The suspicions against Ariel Sharon in the Greek Island and Cyril Kern affairs were no less serious, maybe even more so. But the Sharon investigations never reached the courtroom. And, in any case, people were willing to forgive Sharon for anything.

His heir, Olmert, is now considered politically dead. In the political arena and in his party, Kadima, he no longer counts. So what are they counting? The money hidden in the envelopes that he took, according to Talansky, well after the primary elections ended.

The story that unfolded Tuesday in the Jerusalem courtroom was a guide to the good life, Olmert-style: luxury suites, fountain pens, cigars, first-class flights and the fixer who paid for it all.

In the best possible light, Olmert is a crass hedonist. In the worst, there are various crimes hiding inside the story, which the prosecution will decide on, when it is ready. No one was ever forced out of office for hedonism, but what makes the situation unbearable is the cash, the green bills that passed from Talansky to Olmert for such a long time without being reported, without accounting and without a trace - except for what was written in Shula Zaken's diaries.

It is hard to say whether Tuesday's testimony will have immediate political effects. It is likely that it won't. Ehud Barak does not intend to quit the government in the foreseeable future, and Tzipi Livni will not quit. They will leave Olmert twisting in the wind.

Olmert's confidantes asked Tuesday what was the difference between his case and that of Benjamin Netanyahu's pleasure trips to London and Paris, which were also paid for with huge sums by various millionaires. Why, asked Olmert's friends, did Bibi get out of it cheaply, while Olmert is being pursued by the prosecution?

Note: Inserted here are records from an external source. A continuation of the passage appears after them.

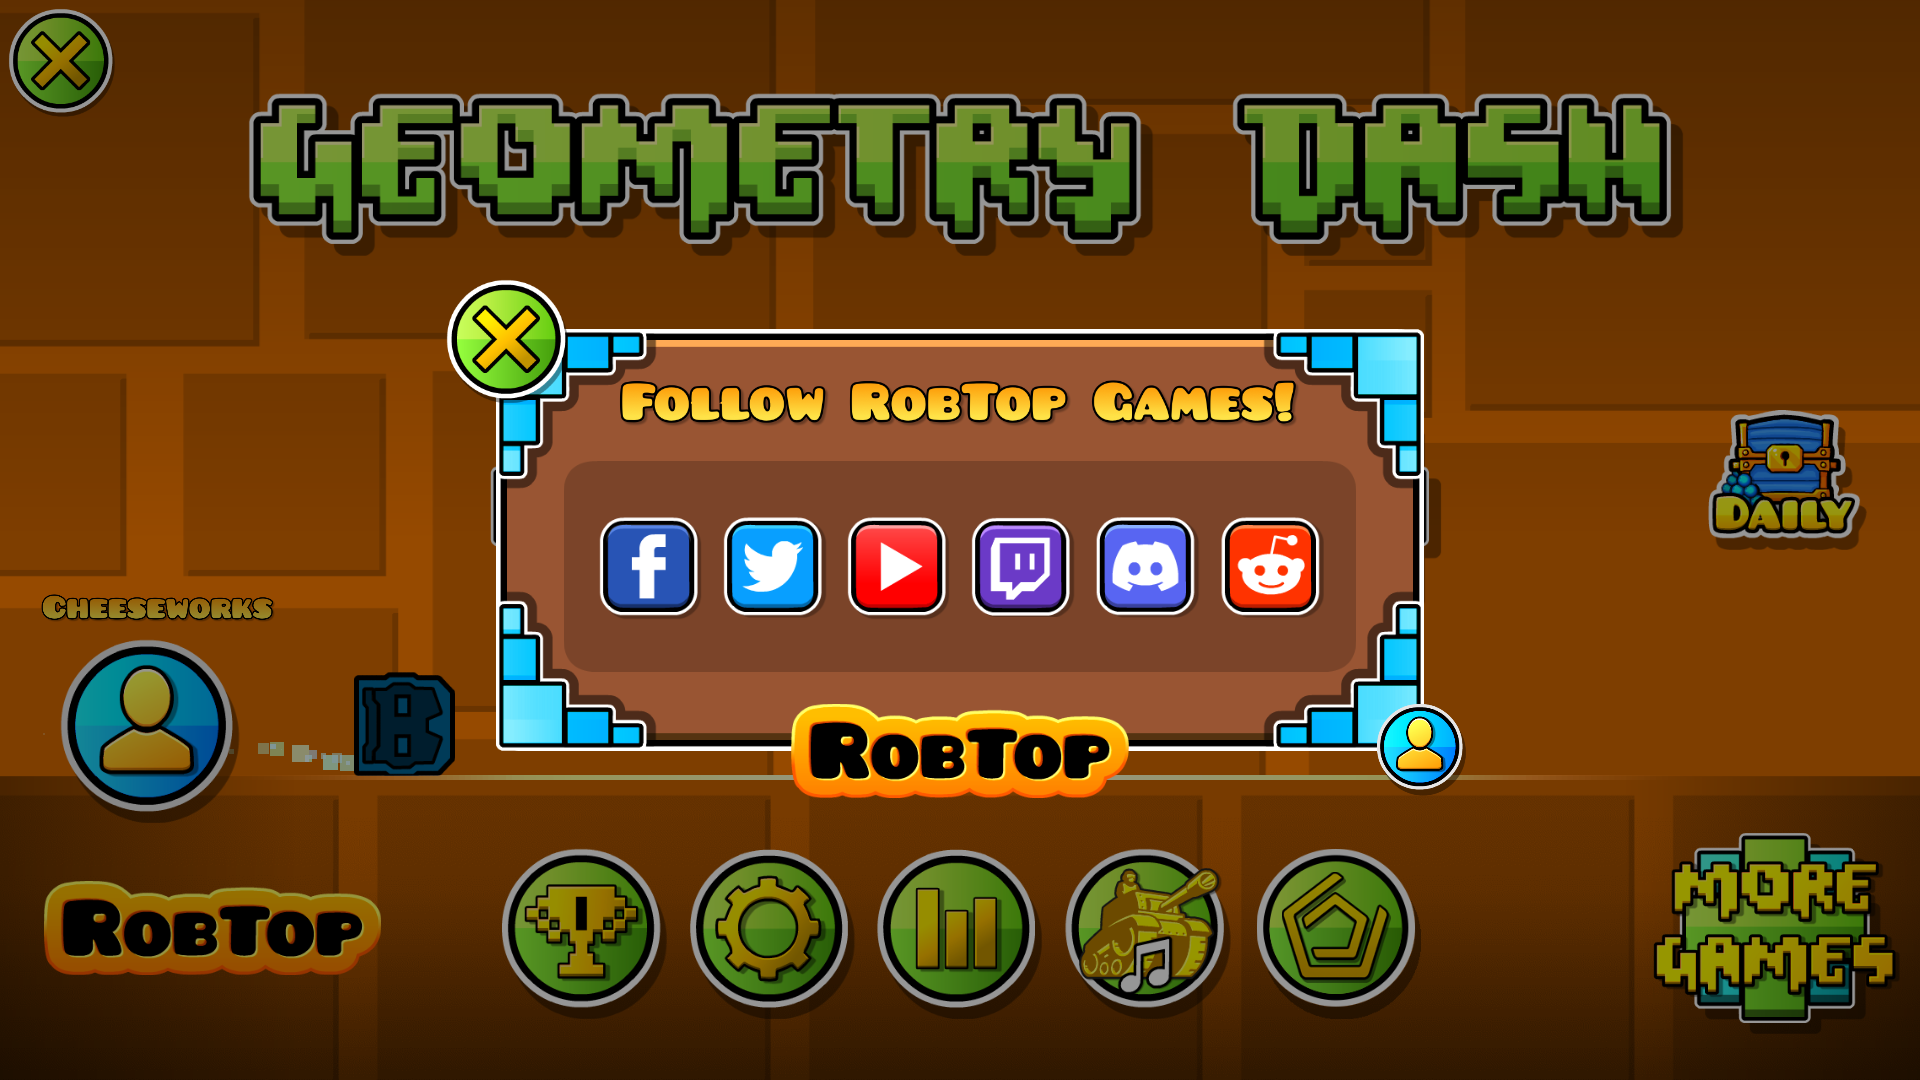
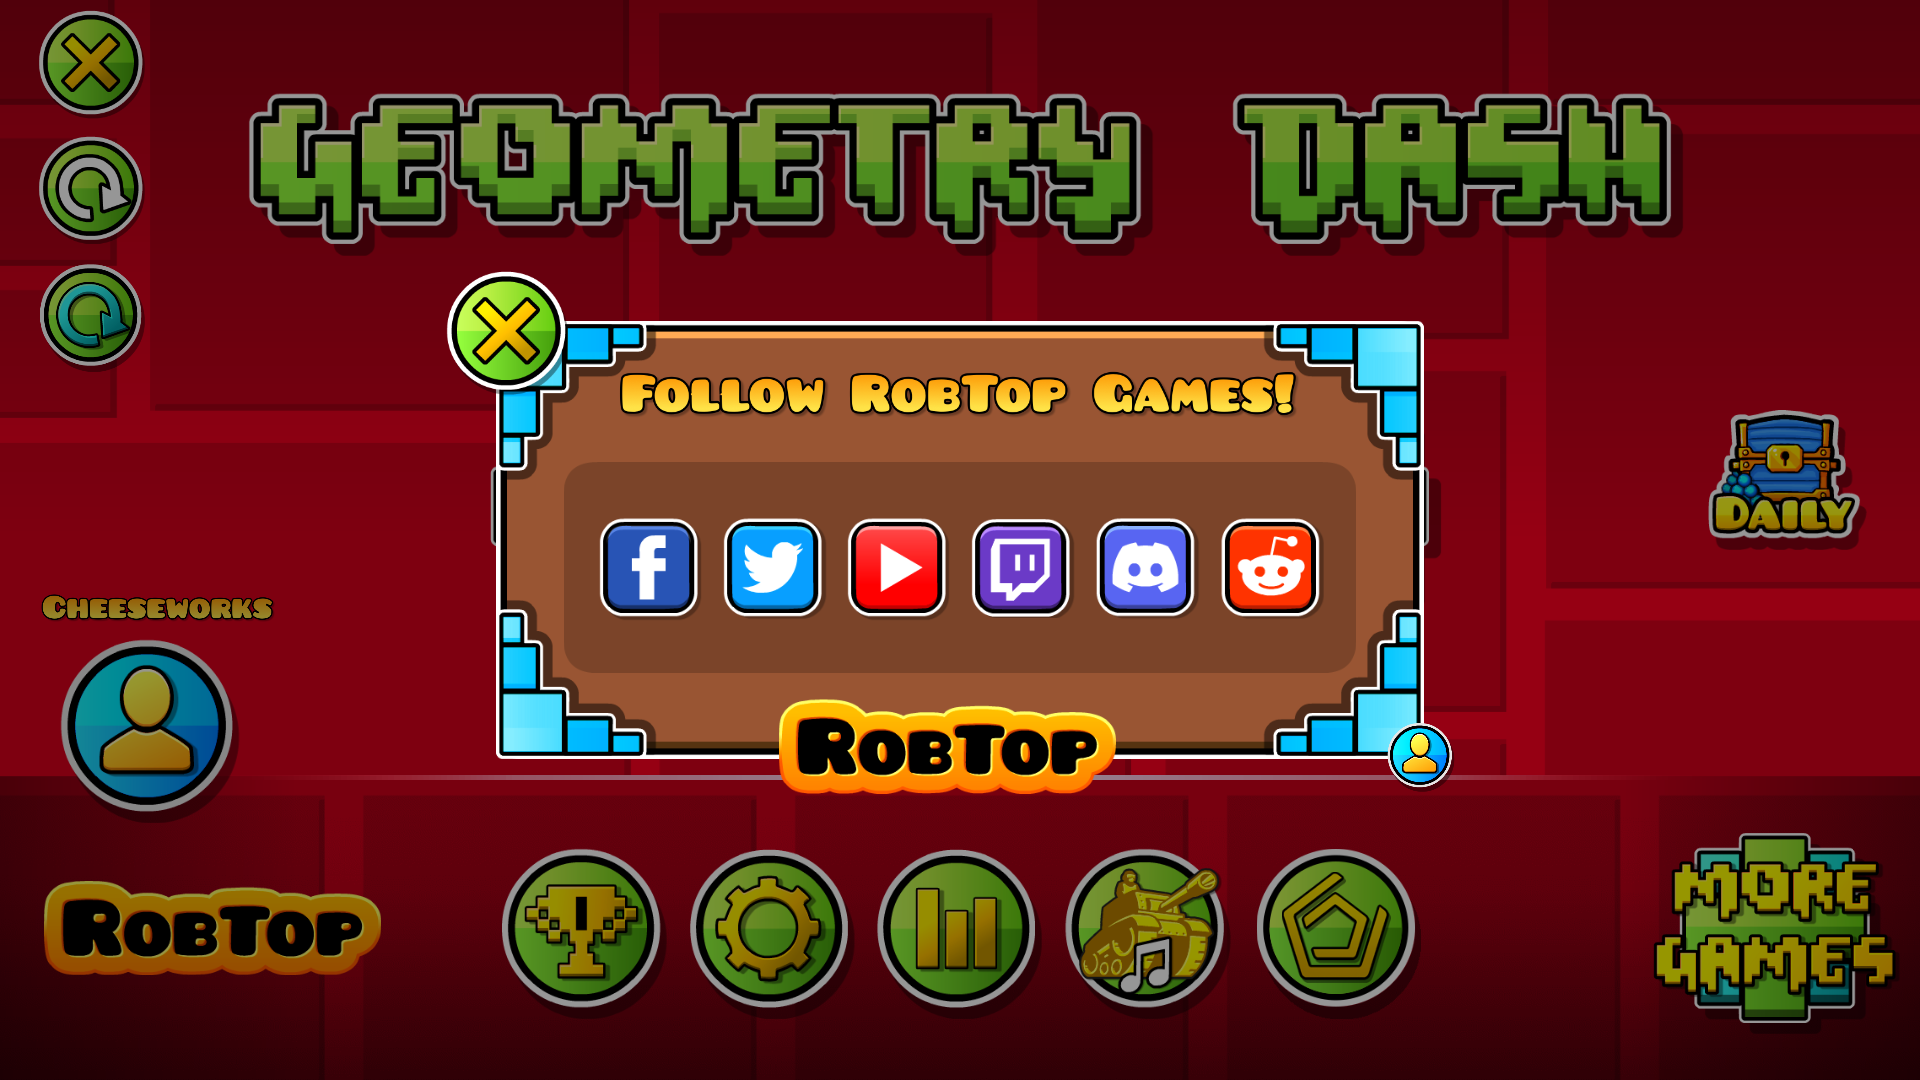
test

diff --git a/src/SocialsPopup.cpp b/src/SocialsPopup.cpp
@@ -149,10 +149,10 @@ bool SocialsPopup::init() {
     robBtn->setID("robtop-games-btn");
     robBtn->setPosition({ bg->getPositionX(), 0.f });
 
-    m_buttonMenu->addChild(robBtn);
+    m_buttonMenu->addChild(robBtn, 1);
 
     auto robProfileBtnSprite = CCSprite::createWithSpriteFrameName("GJ_profileButton_001.png");
-    robProfileBtnSprite->setScale(0.375f);
+    robProfileBtnSprite->setScale(0.5f);
 
     auto robProfileBtn = CCMenuItemExt::createSpriteExtra(
         robProfileBtnSprite,
@@ -161,9 +161,9 @@ bool SocialsPopup::init() {
         }
     );
     robProfileBtn->setID("robtop-profile-btn");
-    robProfileBtn->setPosition({ m_mainLayer->getScaledContentWidth() - 1.25f, 1.25f });
+    robProfileBtn->setPosition({ m_mainLayer->getScaledContentWidth() - 17.5f, 17.5f });
 
-    m_buttonMenu->addChild(robProfileBtn);
+    m_buttonMenu->addChild(robProfileBtn, 9);
 
     return true;
 };

diff --git a/about.md b/about.md
@@ -11,7 +11,7 @@ This mod improves RobTop's social media UI on the main menu by moving all of Rob
 ---
 
 ### Use?
-You can now <cg>stop misclicking those ole' buttons</c>! Open the pop-up by <cy>clicking the new "RobTop" button</c> in that same corner. Clicking each social icon in the pop-up will also open <cg>a confirmation pop-up</c> asking if you want to proceed.
+You can now <cy>stop misclicking those ole' buttons</c>! Open the pop-up by <cy>clicking the new "RobTop" button</c> in that same corner. Clicking each social icon in the pop-up will also open <cg>a confirmation pop-up</c> asking if you want to proceed.
 
 ---
 

diff --git a/changelog.md b/changelog.md
@@ -1,7 +1,7 @@
 # v1.1.0 
 - Ported to Geometry Dash version `2.2081`
   - Bumped Geode loader support to `v5.0.0`
-- Added in-game profile button to socials pop-up
+- Added in-game RobTop profile button to socials pop-up
 - Internal optimizations
 
 # v1.0.2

Sooner or later, when Olmert will be a former prime minister, he will sit at home and wonder why he needed all this disgusting trouble. But it will be too late.